The big blues came back to Delaware

April 22, 2017

The big blues came back to Delaware and were chewing up the pier and the beach at Cape Henlopen State Park. Tuesday saw great fishing, with poppers, metal lures and cut bunker all accounting for good catches. Wednesday, not so much.

I have no idea how long this will last, but I wouldn’t waste much time before getting down to the pier. Use poppers for the most explosive action or try a Hopkins metal lure if the fish aren’t chasing bait on the surface. If lures don’t work, break out some fresh bunker and soak that on the bottom.

Fewer numbers of big blues have been caught along the ocean beaches on the same lures and bait. You can cruise the beach looking for diving birds or pick a spot and soak some bunker until the fish pass by.

They are catching these blues in Cape Hatteras and the bays behind the islands as well as Virginia Beach and Ocean City, Md. There have been scattered reports of big blues as far north as Belmar, N.J. That is a pretty good distribution area and bodes well for the future.

On the not-so-bright side is the lack of flounder along the Delaware coast. As of Wednesday, only one had been caught out of Indian River Inlet, and it was only 16 inches and had to be released. The first keeper was caught from the Lewes-Rehoboth Canal.

The primary reason we had to cut the recreational catch was poor recruitment of the flounder stock. For the past six years, the spawning success of summer flounder has been poor, resulting in very few fish to replace those taken out of the population by fishermen and natural causes. Even if we had a banner spawn this year, it would take three to four years before those fish would be a catchable size. With such a slow start, I will be anxious to see how we do on flounder out in the ocean.

Black sea bass are a good news-bad news story. The good news is the population of black sea bass is as high as it has ever been. The bad news is this expanded population should equate to relaxed regulations for recreational fishermen. Unfortunately, the National Marine Fisheries Service decided to raise the commercial catch by 53 percent, while keeping the recreational quota at the same level as it was when they were trying to restore the stock. Can you say, we got screwed?!

The spring run of big rockfish in the Lower Delaware River and Upper Delaware Bay is just getting underway. It has been a slow pick of fish to 40 inches from the shoreline at Augustine Beach on down to the Red Can out of Woodland Beach. Fresh bunker has been the top bait. Most boat fishermen will anchor up and chunk with bunker while fishing baits at different levels from a few feet under the surface all the way to the bottom.

Small rockfish seem to be everywhere, from the upper reaches of the tidal creeks and rivers down the coast as far as Ocean City. Most are caught on bloodworms or small jigs.

I hope this is a positive sign for those of us who like to catch rockfish. The size of these fish would indicate they came from the 2014 or 2015 year class.
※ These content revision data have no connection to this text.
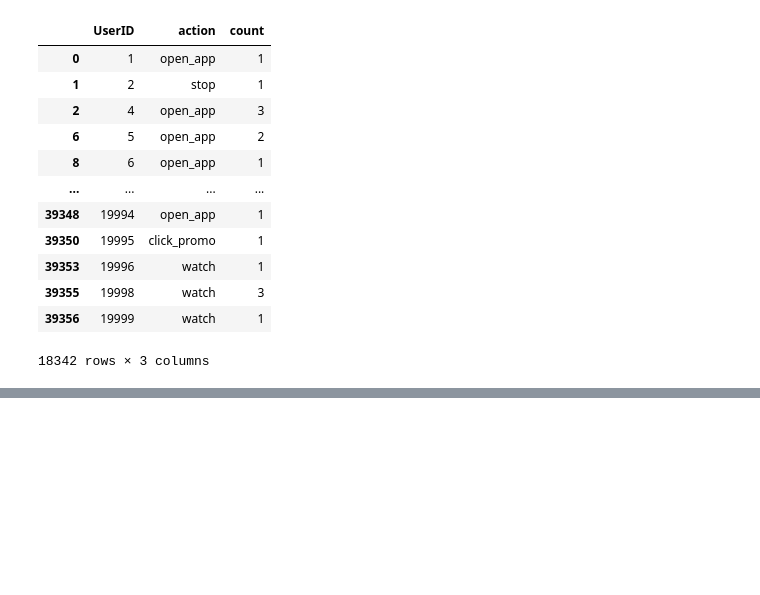
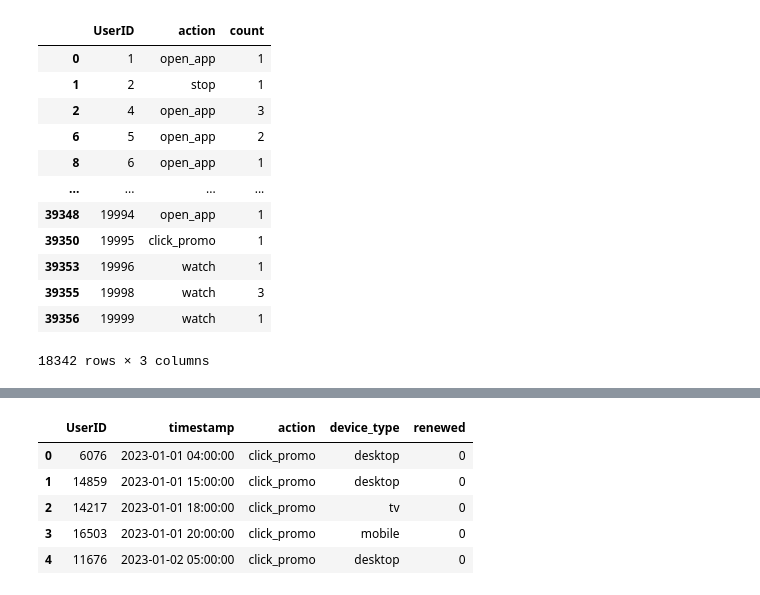
Before and after one commit to stevechengnyc/meta_learners, a Jupyter notebook: MovieLens_EconML_Uplift_Modeling_practice.ipynb, the cells around one changed output, grey strips where cells are left out. Saved outputs shown, nothing was run; the diff lists cells and outputs as text; code cells hidden in the pictures; blank space fills up the shorter version.

```diff
--- a/MovieLens_EconML_Uplift_Modeling_practice.ipynb
+++ b/MovieLens_EconML_Uplift_Modeling_practice.ipynb
@@ -876,0 +966,12 @@ user_activity_logs.groupby(['UserID', 'action']).size().reset_index(name='count'
+# %%
+# Which users clicked on a promo but did NOT renew?
+merged3 = user_activity_logs[user_activity_logs['action'] == 'click_promo']\
+.merge(simulated_users[simulated_users['renewed'] == 0][['UserID', 'renewed']], on = 'UserID', how = 'inner')
+merged3.head()
+# %% [output]
+|  | UserID | timestamp | action | device_type | renewed |
+| 0 | 6076 | 2023-01-01 04:00:00 | click_promo | desktop | 0 |
+| 1 | 14859 | 2023-01-01 15:00:00 | click_promo | desktop | 0 |
+| 2 | 14217 | 2023-01-01 18:00:00 | click_promo | tv | 0 |
+| 3 | 16503 | 2023-01-01 20:00:00 | click_promo | mobile | 0 |
+| 4 | 11676 | 2023-01-02 05:00:00 | click_promo | desktop | 0 |
```
Also changed, not shown: parts of 13 cells of this notebook.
It will be another four or five years before they reach 28 inches, but if we can maintain the same high numbers as we have now, the fishing could be off the charts.

Black drum action has gotten off to an early start with 20- to 30-pounders caught from the beach at Cape Henlopen and Broadkill Beach. Fresh clams have been the top bait.

On Tuesday, I picked up a supply of Dan’s Clans from his shop on Route 1 and headed to Broadkill Beach. The wind was a bit brisk out of the northeast as I let the air down on my tires, and when I crested the dune and saw the water, I knew it was going to be a tough afternoon.

The water was brown. Not a good color for most fishing endeavors. I started soaking clams on the incoming tide and had to change baits every 10 minutes as something chewed the clams off very quickly.

There were several other hopeful anglers on the beach, but I did not see anyone catch anything.

When the tide began to run out, my rigs began to be covered in that brown, hairy seaweed. Between the dirty water, abundant seaweed, lack of fish and hands that were frozen solid, I decided to call it a day.

Yeah, I know, I should have gone to the fishing pier and caught big bluefish. Well, there is always next time.

  • Eric Burnley is a Delaware native who has fished and hunted the state from an early age.  Since 1978 he has written countless articles about hunting and fishing in Delaware and elsewhere along the Atlantic Coast.  He has been the regional editor for Salt Water Sportsman, Field and Stream, Outdoor Life and the Fisherman Magazine.  He was the founding editor of the Mid-Atlantic Fisherman magazine.  Eric is the author of three books; Surf Fishing the Atlantic Coast, The Ultimate Guide to Striped Bass Fishing and Fishing Saltwater Baits.  He and his wife Barbara live near Milton, Delaware. Eric can be reached at